Pope Francis in "On Care for Our Common Home," speaks forcefully on the enviroment, on climate change, on pollution including "agrotoxins," and on the moral imperative of protecting nature –"our common home." "Everything is connected," he writes. Our world is both enviromental and social, an "integral ecology." Read the full Encyclical Letter. Excerpts below are pertinent to sustainablility, agriculture, and the economic and political actions of authorities, agencies:
Lake Erie microcystis reported – too soon. The Toledo Blade reports that the early arrival of algae puts scientists on alert, following the first report of microcystis this week in Lake Erie. Blooms usually don't appear until August. The most recent (June 15) Harmful Algal Bloom Projection, from Heidelberg Univ and NOAA, notes that, "Earlier this spring had been relatively dry, resulting in less discharge and lower phosphorus loads into the western basin. Recent thunderstorms increased the loads, therefore increasing the potential bloom severity."
What causes Harmful Algal Blooms (HABs) in Lake Erie? See brief but detailed account by scientists with USDA Agricultural Research Service on the role of "larger farms," "manure," "tile drainage," as well as climate change, commodity prices, ethanol production, etc. in Journal of Soil and Water Conservation (April 2015).

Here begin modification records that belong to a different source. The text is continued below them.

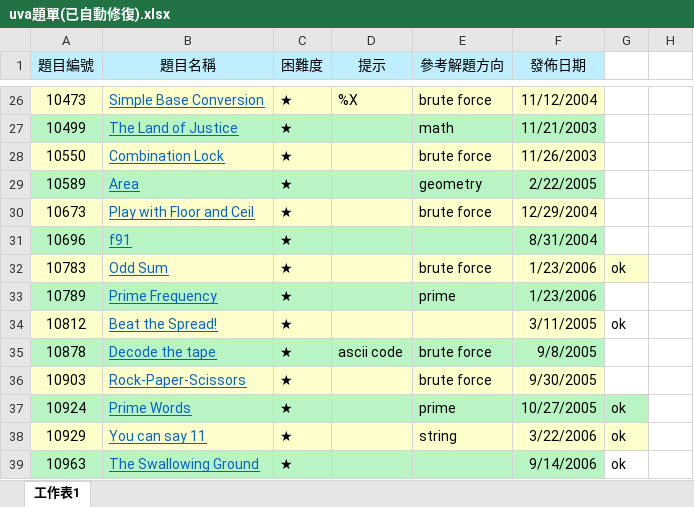
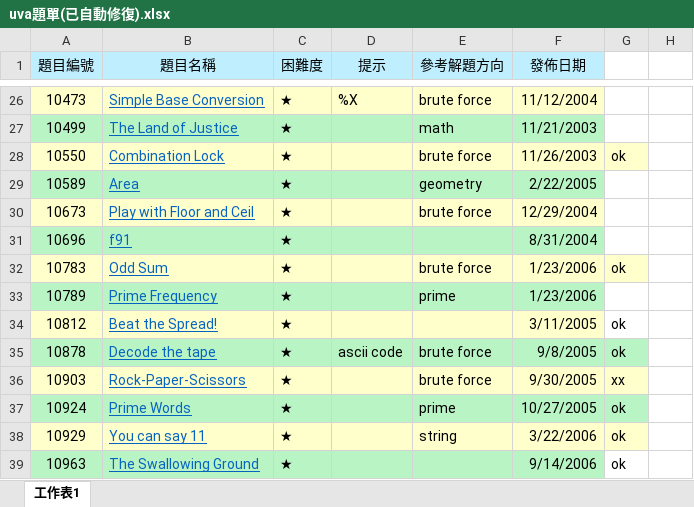
Before and after one commit to ting0525/CPE, an Excel workbook: uva/uva題單(已自動修復).xlsx, sheet 工作表1, drawn as a sheet; only a part is shown, gaps mark what is left out; values as stored, in another font and other column widths than the file's, no borders; the diff names each change by its address in the sheet, - before the commit and + after, or states it on an @@ line.

```diff
--- a/uva/uva題單(已自動修復).xlsx (sheet 工作表1)
+++ b/uva/uva題單(已自動修復).xlsx (sheet 工作表1)
-G28: (empty)
+G28: ok
-G28 fill: none
+G28 fill: #FFFFCC
-G35: (empty)
+G35: ok
-G35 fill: none
+G35 fill: #B9F4C4
-G36: (empty)
+G36: xx
-G36 fill: none
+G36 fill: #FFFFCC
```
Also changed, not shown: 3 other files.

Voices throughout the region unite on changes in agricultural practices to protect Lake Erie: The just-released Interim Joint Action Plan for Lake Erie lists a ban on manure and fertilizer on snow-covered and frozen ground as crucial. A June 5 Toledo Blade editorial on the new federal water rule supporting the Clean Water Act details the importance of protecting small tributaries and wetlands that feed drinking water sources (like Lake Erie). As Todd Ambs, the director of the Healing Our Waters-Great Lakes Coalition, told the Blade, “It’s not called the Partially Clean Water Act.”
June 7 - Dead cow at Bakerlads CAFO "Center for Excellence," lying at
the northeast corner of the facility east of Morey Hwy (M 156), within 100 feet of the South Branch of the River Raisin.
June 3 - NEW! Updated information on Western Lake Erie Watershed CAFO manure inputs and nutrient inputs for 2015 (from CAFO annual reports in Michigan and Ohio Livestock Permitting database). Manure production in the Western Lake Erie Watershed has increased since last year by more by than 171,000,000 lbs. to a new CAFO waste total of more than 5 billion pounds. In our Michigan watershed alone, CAFOs have added 3,667 animals, with an increase of more than 13,600,000 gal of liquid CAFO waste. Current totals here, from 15 CAFOs: 45,700 animals, 187,943,633 gals. of liquid waste.
. . . (earlier Jan-May 2015 entries on News archive page)
FIND THE CAFOS IN YOUR AREA - New Food & Water Watch map of CAFOs, updated to 2012 (with expansions around here continuing through 2015, not included)